A number of British banks and financial institutions have been given a deadline by the Financial Conduct Authority (FCA) to reveal whether they have conducted business with Mossack Fonseca, the law firm involved in the biggest data leak in history.
The firm, which is at the epicentre of the so-called Panama Papers leak, is understood to have been contacted by more than 500 banks across the world to set up some 15,600 offshore companies, which could have allowed clients to avoid taxes.
In its letter, which was addressed to approximately 20 firms, the financial watchdog urged banks and financial institutions to carry out internal investigations into the Panama Papers leaks and to report back by next week.
"Beyond April 15 we will require updates on any significant issues or relationships identified and a full response, detailing findings, when your investigation is concluded," the letter reads.
The FCA also reminded British lenders than any subsidiaries or branches not based in Britain remained subject to UK legislation in terms of monitoring their clients' accounts.
The regulator, whose letter was written on Tuesday (5 April) but made public by the Financial Times only on Thursday, added it was collaborating with a number of agencies to ensure no wrongdoing has taken place.
"As part of our responsibility to ensure the integrity of the UK financial markets we require all authorised firms to have systems and controls in place to mitigate the risk that they might be used to commit financial crime," the statement said.
"We have also today [Tuesday] published our annual Business Plan which identifies financial crime and anti-money laundering activity as one of our priorities for the year."
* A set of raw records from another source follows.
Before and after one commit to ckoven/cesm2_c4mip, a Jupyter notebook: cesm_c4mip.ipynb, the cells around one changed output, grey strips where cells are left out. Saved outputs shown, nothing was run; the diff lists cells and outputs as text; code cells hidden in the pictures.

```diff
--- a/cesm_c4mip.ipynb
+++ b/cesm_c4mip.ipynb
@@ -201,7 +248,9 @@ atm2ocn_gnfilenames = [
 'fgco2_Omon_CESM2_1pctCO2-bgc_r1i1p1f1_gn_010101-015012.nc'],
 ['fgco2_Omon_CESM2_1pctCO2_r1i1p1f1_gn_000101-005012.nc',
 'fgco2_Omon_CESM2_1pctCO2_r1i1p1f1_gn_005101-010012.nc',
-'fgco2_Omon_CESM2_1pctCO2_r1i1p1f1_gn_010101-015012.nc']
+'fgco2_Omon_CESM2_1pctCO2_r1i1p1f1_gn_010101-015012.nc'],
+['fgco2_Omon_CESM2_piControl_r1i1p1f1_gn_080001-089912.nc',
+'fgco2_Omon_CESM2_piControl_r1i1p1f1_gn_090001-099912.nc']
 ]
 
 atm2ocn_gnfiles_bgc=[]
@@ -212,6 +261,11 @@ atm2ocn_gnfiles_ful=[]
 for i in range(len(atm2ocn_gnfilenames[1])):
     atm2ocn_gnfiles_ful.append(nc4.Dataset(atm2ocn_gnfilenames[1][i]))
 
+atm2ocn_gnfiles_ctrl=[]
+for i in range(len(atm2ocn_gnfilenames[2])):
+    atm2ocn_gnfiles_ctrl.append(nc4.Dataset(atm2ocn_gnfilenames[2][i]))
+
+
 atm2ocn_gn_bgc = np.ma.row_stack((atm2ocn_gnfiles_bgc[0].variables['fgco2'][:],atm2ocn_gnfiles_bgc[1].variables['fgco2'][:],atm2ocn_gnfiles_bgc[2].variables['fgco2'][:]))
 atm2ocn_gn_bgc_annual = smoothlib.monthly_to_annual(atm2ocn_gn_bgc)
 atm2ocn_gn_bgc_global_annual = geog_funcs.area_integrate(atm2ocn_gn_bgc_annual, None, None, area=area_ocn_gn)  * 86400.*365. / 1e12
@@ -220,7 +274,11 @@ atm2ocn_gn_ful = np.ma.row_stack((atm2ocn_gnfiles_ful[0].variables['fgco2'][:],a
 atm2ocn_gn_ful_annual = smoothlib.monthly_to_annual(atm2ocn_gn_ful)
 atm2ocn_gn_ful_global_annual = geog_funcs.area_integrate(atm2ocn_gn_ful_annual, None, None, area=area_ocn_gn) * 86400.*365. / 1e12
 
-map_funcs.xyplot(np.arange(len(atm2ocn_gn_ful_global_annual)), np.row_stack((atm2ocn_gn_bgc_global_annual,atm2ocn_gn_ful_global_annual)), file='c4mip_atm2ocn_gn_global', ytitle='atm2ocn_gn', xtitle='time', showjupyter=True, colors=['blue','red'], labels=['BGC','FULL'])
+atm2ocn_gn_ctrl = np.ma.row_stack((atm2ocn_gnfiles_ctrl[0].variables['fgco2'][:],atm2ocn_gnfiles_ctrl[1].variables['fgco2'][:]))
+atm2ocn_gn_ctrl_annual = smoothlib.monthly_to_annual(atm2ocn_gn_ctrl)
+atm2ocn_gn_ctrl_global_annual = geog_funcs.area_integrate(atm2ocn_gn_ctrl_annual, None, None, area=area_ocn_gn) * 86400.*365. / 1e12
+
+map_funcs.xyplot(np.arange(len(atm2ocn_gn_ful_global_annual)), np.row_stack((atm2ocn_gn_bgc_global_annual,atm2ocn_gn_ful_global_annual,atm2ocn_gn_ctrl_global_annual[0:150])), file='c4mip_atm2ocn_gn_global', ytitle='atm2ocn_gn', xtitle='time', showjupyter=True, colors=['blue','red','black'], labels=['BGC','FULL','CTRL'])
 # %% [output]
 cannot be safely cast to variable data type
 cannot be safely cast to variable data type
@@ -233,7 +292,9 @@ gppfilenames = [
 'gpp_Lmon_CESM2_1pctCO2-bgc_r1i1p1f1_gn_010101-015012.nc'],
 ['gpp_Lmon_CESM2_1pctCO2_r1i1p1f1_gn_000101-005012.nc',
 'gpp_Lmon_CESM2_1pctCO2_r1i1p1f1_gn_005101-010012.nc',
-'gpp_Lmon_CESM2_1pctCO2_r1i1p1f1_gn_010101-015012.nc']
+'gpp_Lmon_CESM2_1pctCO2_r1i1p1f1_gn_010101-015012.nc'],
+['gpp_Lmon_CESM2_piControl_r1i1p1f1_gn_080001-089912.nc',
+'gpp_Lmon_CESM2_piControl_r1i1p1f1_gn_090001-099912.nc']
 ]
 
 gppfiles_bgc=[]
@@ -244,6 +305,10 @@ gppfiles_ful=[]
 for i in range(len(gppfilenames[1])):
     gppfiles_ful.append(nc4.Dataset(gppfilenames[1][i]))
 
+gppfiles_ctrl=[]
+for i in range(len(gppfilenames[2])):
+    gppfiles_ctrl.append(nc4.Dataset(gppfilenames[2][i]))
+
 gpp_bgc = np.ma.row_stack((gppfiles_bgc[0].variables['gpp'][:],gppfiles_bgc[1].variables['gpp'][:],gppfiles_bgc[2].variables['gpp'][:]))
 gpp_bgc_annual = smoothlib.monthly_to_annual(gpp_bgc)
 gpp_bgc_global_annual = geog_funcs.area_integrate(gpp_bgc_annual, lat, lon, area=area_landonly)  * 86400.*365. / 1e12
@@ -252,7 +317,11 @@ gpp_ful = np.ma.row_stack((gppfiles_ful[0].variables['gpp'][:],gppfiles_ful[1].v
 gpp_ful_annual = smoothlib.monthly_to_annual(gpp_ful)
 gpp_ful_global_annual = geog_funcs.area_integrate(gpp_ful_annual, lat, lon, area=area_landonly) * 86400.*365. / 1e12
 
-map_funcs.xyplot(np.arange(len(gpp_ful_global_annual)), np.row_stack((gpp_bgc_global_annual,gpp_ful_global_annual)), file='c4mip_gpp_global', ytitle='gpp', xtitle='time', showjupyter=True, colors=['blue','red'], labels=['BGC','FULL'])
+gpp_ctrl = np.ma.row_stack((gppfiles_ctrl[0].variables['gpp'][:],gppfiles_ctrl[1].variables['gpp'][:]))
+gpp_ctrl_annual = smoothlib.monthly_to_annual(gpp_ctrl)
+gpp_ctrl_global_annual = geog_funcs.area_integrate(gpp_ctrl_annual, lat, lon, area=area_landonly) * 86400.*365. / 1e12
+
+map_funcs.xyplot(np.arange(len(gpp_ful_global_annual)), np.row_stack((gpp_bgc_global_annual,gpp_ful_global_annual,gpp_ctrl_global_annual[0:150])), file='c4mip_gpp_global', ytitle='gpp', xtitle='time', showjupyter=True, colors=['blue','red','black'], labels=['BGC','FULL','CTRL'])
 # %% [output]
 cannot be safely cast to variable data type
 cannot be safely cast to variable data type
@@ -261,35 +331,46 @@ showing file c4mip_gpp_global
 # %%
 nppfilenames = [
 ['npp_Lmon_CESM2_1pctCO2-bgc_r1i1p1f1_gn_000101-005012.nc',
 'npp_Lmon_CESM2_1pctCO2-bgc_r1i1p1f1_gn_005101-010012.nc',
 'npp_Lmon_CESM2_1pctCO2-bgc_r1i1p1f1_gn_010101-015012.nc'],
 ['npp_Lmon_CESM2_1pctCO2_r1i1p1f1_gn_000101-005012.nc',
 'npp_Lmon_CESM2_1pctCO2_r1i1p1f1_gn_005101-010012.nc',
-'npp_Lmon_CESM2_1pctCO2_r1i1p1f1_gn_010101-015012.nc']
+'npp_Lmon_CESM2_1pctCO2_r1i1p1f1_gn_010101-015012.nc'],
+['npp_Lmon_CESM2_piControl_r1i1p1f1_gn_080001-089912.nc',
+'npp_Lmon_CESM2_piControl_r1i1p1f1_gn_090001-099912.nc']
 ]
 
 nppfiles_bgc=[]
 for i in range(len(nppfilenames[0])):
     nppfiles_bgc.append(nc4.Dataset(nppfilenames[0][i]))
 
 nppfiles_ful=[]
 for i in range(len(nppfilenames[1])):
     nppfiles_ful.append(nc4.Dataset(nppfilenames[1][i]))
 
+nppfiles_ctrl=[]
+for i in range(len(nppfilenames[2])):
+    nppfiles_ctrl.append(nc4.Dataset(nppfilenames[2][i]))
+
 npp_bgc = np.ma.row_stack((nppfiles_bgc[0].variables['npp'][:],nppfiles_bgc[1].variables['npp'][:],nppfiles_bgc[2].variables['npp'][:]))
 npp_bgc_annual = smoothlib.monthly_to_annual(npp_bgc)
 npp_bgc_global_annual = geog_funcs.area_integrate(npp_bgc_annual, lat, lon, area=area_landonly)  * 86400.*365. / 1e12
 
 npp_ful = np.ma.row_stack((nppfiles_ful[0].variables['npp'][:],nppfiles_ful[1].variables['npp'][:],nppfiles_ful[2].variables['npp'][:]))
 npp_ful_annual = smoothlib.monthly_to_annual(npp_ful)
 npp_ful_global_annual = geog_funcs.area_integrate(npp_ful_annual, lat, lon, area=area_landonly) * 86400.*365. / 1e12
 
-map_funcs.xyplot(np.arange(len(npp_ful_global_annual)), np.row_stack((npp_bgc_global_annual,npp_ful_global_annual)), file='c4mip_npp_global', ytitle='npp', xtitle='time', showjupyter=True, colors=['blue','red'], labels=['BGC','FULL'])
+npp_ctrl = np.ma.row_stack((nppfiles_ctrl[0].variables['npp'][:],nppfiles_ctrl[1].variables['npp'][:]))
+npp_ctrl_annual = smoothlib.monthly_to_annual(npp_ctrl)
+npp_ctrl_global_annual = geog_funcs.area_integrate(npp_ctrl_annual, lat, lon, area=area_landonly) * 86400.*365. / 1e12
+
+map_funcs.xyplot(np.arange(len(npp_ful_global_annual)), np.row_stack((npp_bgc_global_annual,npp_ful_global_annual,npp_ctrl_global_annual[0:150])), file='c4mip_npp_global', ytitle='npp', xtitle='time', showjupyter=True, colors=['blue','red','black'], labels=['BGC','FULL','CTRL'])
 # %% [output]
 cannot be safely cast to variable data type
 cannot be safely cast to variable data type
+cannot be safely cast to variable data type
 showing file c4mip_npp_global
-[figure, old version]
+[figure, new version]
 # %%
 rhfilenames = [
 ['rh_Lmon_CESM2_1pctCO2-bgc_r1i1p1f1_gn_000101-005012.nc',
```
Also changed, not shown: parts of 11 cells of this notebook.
Earlier this week, HSBC and Royal Bank of Scotland-owned Coutts were alleged to be among the banks mentioned in the leaks. However, both lenders swiftly refused any accusations of wrongdoing and added they were working closely with the authorities to fight money laundering practices.
Mossack Fonseca director Ramon Fonseca has denied any wrongdoing. He said the firm had suffered a hack on its database and described the leak as "an international campaign against privacy", according to Reuters.